If you think you have macular edema or swelling in the back of the eye, consult your healthcare provider immediately. Some of the main warning signs of this condition include:
Risk of Posterior Reversible Encephalopathy Syndrome (PRES)
Posterior Reversible Encephalopathy Syndrome is a rare condition that could develop with Gilenya use. Its main symptoms include:
Moreover, Gilenya may cause a serious liver condition to develop. Tell your doctor immediately if you have:
Gilenya may also cause serious allergic reactions, including anaphylaxis. Watch out for the telltale signs of allergies, including:
In this event, contact 911 immediately.
Basal Cell Carcinoma is a form of skin cancer that could develop while using Gilenya. This condition is marked by the following symptoms:
If new skin lesions develop, set up an appointment with your medical provider right away.
Familial and Personal Medical History

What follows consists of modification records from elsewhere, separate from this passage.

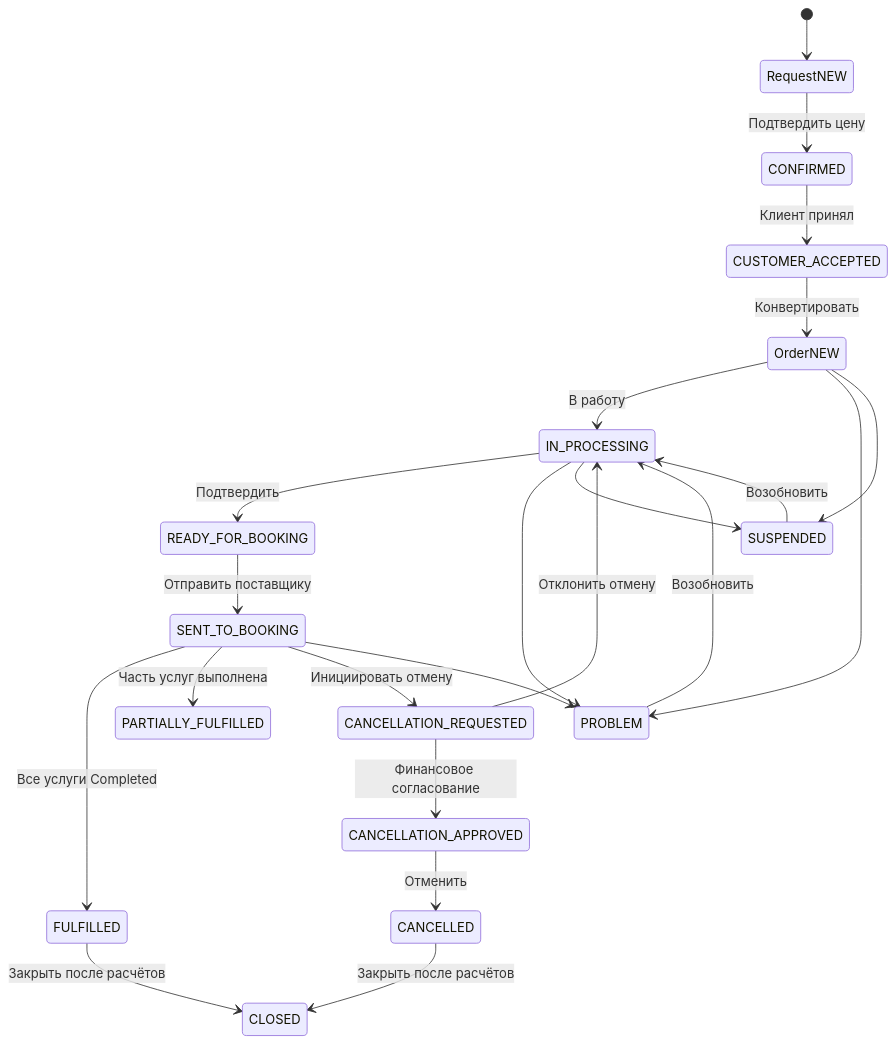
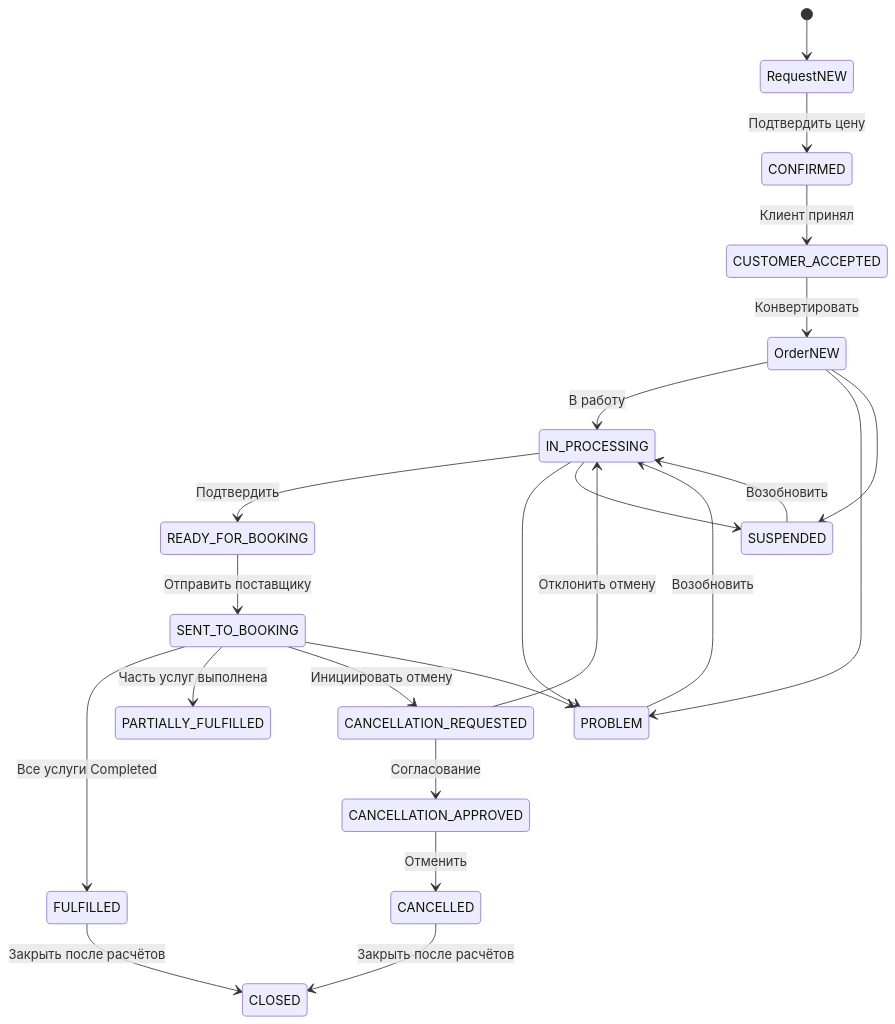
One commit to seldom733-hash/travelhub1 changed the diagram in docs/reports/LIFECYCLE_GRAPH_AUDIT_2026-11-07.md. Above: the diagram before and after it, drawn with Mermaid. The commit also changed other lines of this file, not shown here.

````diff
--- a/docs/reports/LIFECYCLE_GRAPH_AUDIT_2026-11-07.md
+++ b/docs/reports/LIFECYCLE_GRAPH_AUDIT_2026-11-07.md
@@ -8,25 +8,25 @@
 ```mermaid
 stateDiagram-v2
   [*] --> RequestNEW
   RequestNEW --> CONFIRMED: Подтвердить цену
   CONFIRMED --> CUSTOMER_ACCEPTED: Клиент принял
   CUSTOMER_ACCEPTED --> OrderNEW: Конвертировать
   OrderNEW --> IN_PROCESSING: В работу
   IN_PROCESSING --> READY_FOR_BOOKING: Подтвердить
   READY_FOR_BOOKING --> SENT_TO_BOOKING: Отправить поставщику
   SENT_TO_BOOKING --> FULFILLED: Все услуги Completed
   SENT_TO_BOOKING --> PARTIALLY_FULFILLED: Часть услуг выполнена
   SENT_TO_BOOKING --> CANCELLATION_REQUESTED: Инициировать отмену
-  CANCELLATION_REQUESTED --> CANCELLATION_APPROVED: Финансовое согласование
+  CANCELLATION_REQUESTED --> CANCELLATION_APPROVED: Согласование
   CANCELLATION_REQUESTED --> IN_PROCESSING: Отклонить отмену
   CANCELLATION_APPROVED --> CANCELLED: Отменить
   CANCELLED --> CLOSED: Закрыть после расчётов
   FULFILLED --> CLOSED: Закрыть после расчётов
   OrderNEW --> PROBLEM
   IN_PROCESSING --> PROBLEM
   SENT_TO_BOOKING --> PROBLEM
   PROBLEM --> IN_PROCESSING: Возобновить
   OrderNEW --> SUSPENDED
   IN_PROCESSING --> SUSPENDED
   SUSPENDED --> IN_PROCESSING: Возобновить
 ```
````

Not all patients tolerate this medicine. To decrease the risk of adverse reactions, you should tell your doctor if you have or a family member has a history of:
Patients who are at an increased risk of the side effects of Gilenya are usually monitored overnight during the first round of treatment.
Gilenya is not recommended for expecting mothers as this medicine could cause serious injury to an unborn baby. As an extra precaution, female users are advised to start birth control to prevent pregnancy.
If you stop using this medicine and attempt to get pregnant, allow at least 8 weeks after discontinuation before trying. Continue using birth control medicines within this timeframe until your doctor provides the go-ahead to stop use.
In the event you do get pregnant while using Gilenya, tell your medical specialist immediately.
Gilenya is not recommended for patients under the age of 18 years old.
To summarize the risks, Gilenya may cause:
Gilenya can be safely kept at a room temperature of 15°C to 30°C (59°F to 86°F).
Keep away from:
Additionally, place this medicine out of the reach of children. In the event of an accidental dosage, call 911. Another great resource for overdose is the American Association of Poison Control Centers, available around the clock at 1 800) 222-1222.
Gilenya is suggested for relapsing MS in adults. This prescription-only medicine is not considered a cure. However, it postpones the disabling effects of multiple sclerosis and lowers the number of flare-ups experienced by patients. In fact, medical researchers report that MS patients who take this medicine for at least two years typically experienced a significantly reduced number of relapses. Gilenya potentially cuts these flare-ups in half.
Multiple sclerosis is a disabling disease where the nerve fibers are attacked by cells known as lymphocytes.
When taking the first dose of Gilenya, it is expected that the heart rate will slow down. To mitigate the risk of Bradycardia, as this condition is otherwise known, doctors prescribe the first dose in a controlled hospital setting. Patients are observed for approximately 6 hours to ensure the heart rate is normal before sending patients home. Patients who temporarily discontinue the treatment will need to be monitored again if treatment is reinitiated.
Patients are also highly susceptible to contracting new infections because this medicine lowers the white blood cell count. As such, patients are usually told to stay away from Immunizations or anyone who is sick.
Other risk factors when taking this medicine include progressive multifocal leukoencephalopathy, macular edema, and skin cancer. It is therefore vital that patients keep all appointments with their respective healthcare provider. Precautions are also provided in the insert label, which tells you when it's time to call a doctor.
Additionally, Gilenya may cause fetal harm, and is therefore not recommended for pregnant or nursing mothers. A contraception should be in effect when using this medicine to stop pregnancy.
Gilenya ultimately offers promising results for patients with MS. It postpones the accrual of physical disabilities and helps patients enjoy a better quality of life.